But can relationships that start with strategy, lies and scheming ever be honest? "I don't believe it's a case of once a cheater, always a cheater," says relationship counsellor Denise Knowles. "Unless there's a psychotic problem, most people have the ability to change."
Poachers and poachees have remarkably constant personality traits around the globe. As well as being open to new experiences, attractive and erotophiles, the most prolific mate thieves are also less agreeable, conscientious and faithful than others.
The people who succumb to their poaching attempts are "not a pretty picture" either, says Schmitt. They "tend to be high on self-esteem, but rate low on altruism, trust, straightforwardness and modesty. They also score low on conscientiousness, which means they are disorderly, lack high morals and tend to be late to appointments."
While these traits can spell a fraught future, they don't always. For some, it's a matter of leaving a dying or unhappy relationship in search of something better.
While condemnation from others doesn't always bother poachers and poachees, their own values may. Pete was poached from a long-term relationship and cut himself off from everyone he knew previously. More than a decade on, he does not feel completely at ease with his actions.
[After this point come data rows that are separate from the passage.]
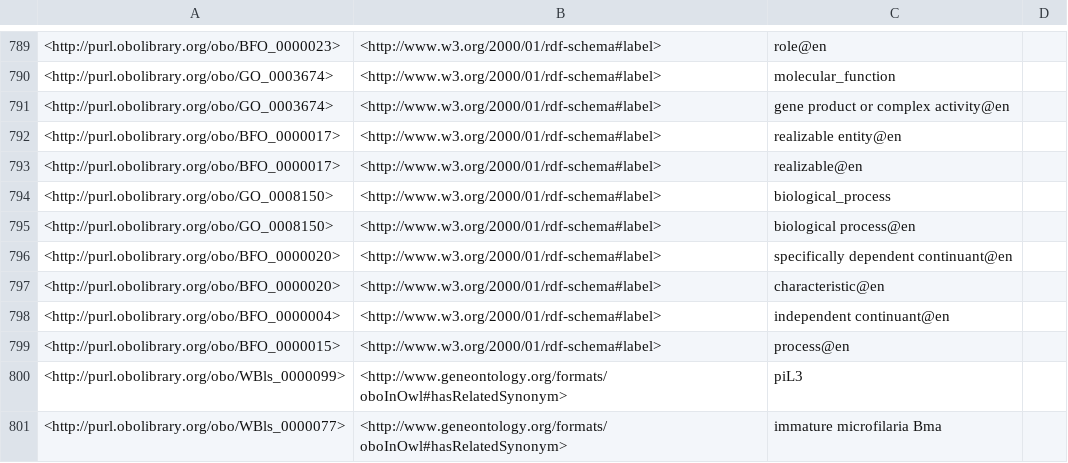
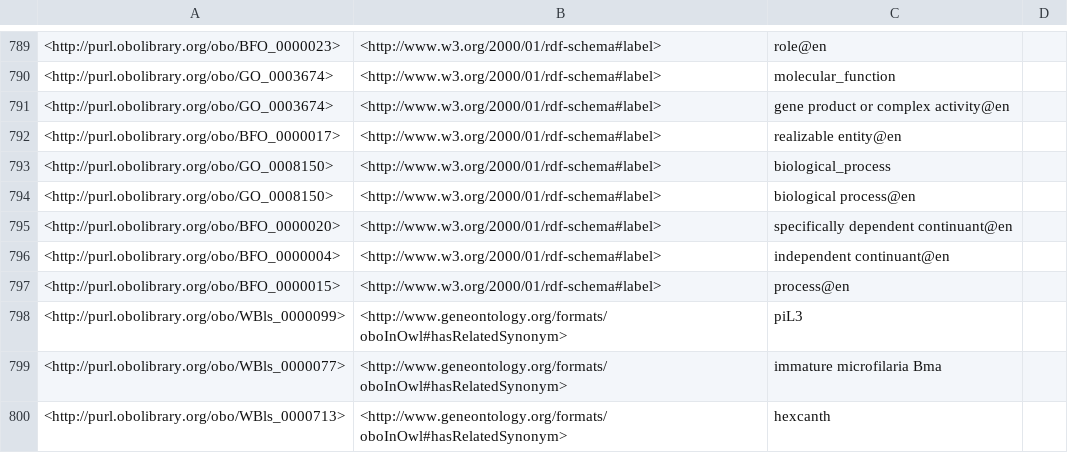
Before and after one commit to obophenotype/c-elegans-development-ontology, a TSV file: src/ontology/reports/synonyms.tsv, drawn as a sheet; only a part is shown, gaps mark what is left out; the shorter side is filled out with more unchanged rows; the diff names each change by its address in the sheet, - before the commit and + after, or states it on an @@ line.

```diff
--- a/src/ontology/reports/synonyms.tsv
+++ b/src/ontology/reports/synonyms.tsv
-row 793: <http://purl.obolibrary.org/obo/BFO_0000017> | <http://www.w3.org/2000/01/rdf-schema#label> | realizable@en
-row 797: <http://purl.obolibrary.org/obo/BFO_0000020> | <http://www.w3.org/2000/01/rdf-schema#label> | characteristic@en
```
Also changed, not shown: src/ontology/reports/basic-report.tsv, src/ontology/reports/edges.tsv, 13 other files.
As our sexuality becomes more open, Schmitt predicts, poaching will be more common. But for those whose ideas about honour and romance remain old-fashioned, there remains one question: when you are living with someone else's sweetheart, will you still be able to live with yourself?